What is required
Only lines containing the string "strokeDasharray" belong in the answer; find them in the records and copy them.

(Front-end code edit data)
-------
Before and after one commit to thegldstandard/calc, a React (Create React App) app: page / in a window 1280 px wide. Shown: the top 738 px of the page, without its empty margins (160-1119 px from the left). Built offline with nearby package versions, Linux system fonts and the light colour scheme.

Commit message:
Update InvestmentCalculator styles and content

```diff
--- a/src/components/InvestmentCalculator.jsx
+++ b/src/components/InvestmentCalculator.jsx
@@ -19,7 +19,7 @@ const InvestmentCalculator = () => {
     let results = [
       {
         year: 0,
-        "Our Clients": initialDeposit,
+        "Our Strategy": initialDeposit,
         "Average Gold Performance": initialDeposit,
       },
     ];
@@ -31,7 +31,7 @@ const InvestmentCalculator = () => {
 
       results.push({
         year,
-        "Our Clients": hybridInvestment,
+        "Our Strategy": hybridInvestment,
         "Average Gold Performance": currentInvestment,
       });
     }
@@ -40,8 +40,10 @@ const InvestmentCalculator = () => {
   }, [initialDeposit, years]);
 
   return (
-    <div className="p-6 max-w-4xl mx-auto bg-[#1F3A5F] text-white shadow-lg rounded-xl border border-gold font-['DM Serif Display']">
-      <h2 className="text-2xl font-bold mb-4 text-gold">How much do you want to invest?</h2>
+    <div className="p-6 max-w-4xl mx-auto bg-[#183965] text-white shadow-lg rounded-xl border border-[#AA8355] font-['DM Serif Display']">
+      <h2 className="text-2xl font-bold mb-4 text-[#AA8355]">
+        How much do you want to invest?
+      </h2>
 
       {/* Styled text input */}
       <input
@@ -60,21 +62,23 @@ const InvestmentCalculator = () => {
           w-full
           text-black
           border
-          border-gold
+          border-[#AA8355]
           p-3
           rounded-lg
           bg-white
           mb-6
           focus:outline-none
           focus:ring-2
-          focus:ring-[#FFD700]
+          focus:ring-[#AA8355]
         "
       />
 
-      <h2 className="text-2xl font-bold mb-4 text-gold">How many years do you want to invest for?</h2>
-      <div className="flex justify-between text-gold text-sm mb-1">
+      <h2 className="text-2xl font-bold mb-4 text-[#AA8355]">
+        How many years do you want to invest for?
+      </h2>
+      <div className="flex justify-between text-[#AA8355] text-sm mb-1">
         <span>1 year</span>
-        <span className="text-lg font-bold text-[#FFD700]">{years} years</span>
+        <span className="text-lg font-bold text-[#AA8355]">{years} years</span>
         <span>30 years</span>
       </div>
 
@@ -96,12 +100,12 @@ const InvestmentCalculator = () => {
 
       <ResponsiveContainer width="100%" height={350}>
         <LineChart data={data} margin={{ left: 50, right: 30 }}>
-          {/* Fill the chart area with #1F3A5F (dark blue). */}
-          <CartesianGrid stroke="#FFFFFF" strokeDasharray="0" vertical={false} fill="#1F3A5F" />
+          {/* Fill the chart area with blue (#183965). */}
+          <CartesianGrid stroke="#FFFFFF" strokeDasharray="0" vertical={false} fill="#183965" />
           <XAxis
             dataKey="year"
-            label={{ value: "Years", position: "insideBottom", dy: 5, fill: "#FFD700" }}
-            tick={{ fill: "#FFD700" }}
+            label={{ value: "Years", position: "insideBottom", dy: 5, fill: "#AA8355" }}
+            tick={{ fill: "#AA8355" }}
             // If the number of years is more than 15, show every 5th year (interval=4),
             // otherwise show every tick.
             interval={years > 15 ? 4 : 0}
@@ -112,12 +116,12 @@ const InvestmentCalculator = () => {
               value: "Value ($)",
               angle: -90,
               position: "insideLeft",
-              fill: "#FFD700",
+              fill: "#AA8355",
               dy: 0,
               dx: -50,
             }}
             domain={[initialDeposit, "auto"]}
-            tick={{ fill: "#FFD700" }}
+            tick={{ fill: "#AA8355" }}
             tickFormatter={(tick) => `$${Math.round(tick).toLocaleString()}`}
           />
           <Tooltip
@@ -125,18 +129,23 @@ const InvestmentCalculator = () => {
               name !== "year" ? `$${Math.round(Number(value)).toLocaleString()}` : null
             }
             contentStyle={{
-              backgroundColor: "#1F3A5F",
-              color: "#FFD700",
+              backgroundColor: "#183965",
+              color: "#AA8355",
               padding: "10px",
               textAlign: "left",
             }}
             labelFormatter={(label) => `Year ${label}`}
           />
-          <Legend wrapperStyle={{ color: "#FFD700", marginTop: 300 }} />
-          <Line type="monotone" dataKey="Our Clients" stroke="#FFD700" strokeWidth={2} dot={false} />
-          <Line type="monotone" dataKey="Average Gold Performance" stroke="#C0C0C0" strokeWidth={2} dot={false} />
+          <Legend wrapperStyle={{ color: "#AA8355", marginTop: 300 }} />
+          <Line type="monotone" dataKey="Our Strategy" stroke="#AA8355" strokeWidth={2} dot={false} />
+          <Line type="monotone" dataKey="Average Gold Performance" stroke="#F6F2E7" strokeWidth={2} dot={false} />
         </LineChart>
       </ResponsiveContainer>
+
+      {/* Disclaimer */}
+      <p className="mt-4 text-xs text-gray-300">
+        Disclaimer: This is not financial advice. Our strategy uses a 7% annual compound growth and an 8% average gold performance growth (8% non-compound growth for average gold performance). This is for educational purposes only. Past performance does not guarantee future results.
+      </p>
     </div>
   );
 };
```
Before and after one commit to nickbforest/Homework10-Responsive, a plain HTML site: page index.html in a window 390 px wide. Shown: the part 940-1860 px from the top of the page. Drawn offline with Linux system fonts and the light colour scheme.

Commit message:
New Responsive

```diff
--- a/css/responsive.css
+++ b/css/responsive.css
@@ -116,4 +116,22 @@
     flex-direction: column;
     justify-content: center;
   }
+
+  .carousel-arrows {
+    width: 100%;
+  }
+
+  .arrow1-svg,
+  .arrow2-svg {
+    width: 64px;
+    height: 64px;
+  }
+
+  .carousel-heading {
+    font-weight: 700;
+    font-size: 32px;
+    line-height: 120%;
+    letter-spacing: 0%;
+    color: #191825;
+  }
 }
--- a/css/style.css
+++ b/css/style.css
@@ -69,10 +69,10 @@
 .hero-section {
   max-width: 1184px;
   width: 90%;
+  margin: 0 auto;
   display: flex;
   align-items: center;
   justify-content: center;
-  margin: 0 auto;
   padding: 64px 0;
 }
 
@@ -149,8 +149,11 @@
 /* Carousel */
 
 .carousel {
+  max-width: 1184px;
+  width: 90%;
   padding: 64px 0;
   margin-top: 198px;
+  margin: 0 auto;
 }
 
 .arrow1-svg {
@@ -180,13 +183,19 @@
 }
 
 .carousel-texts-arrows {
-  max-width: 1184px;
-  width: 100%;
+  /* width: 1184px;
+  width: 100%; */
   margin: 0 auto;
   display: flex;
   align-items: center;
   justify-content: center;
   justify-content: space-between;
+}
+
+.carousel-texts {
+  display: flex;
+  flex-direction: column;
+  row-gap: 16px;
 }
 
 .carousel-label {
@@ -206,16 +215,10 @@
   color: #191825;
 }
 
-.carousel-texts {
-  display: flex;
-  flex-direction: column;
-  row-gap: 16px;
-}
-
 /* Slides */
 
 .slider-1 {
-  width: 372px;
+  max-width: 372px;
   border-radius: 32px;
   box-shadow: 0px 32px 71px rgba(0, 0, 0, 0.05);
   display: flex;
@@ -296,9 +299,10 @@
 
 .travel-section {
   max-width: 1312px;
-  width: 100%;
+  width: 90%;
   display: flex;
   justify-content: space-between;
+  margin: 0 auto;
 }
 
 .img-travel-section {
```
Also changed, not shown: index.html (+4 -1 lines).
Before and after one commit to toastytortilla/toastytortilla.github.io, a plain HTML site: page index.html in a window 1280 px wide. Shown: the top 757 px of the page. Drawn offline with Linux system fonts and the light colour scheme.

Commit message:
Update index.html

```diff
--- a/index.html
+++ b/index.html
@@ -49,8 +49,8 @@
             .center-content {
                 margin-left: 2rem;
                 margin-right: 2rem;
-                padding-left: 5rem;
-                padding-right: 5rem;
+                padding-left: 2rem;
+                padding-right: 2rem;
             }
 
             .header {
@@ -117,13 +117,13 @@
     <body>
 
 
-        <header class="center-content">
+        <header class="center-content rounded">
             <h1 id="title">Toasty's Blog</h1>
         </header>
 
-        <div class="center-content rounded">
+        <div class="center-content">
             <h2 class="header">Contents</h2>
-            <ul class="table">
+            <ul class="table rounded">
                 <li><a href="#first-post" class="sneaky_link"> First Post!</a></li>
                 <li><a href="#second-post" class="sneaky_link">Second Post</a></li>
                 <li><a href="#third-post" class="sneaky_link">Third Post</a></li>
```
-------
Answer to this task
-          <CartesianGrid stroke="#FFFFFF" strokeDasharray="0" vertical={false} fill="#1F3A5F" />
+          <CartesianGrid stroke="#FFFFFF" strokeDasharray="0" vertical={false} fill="#183965" />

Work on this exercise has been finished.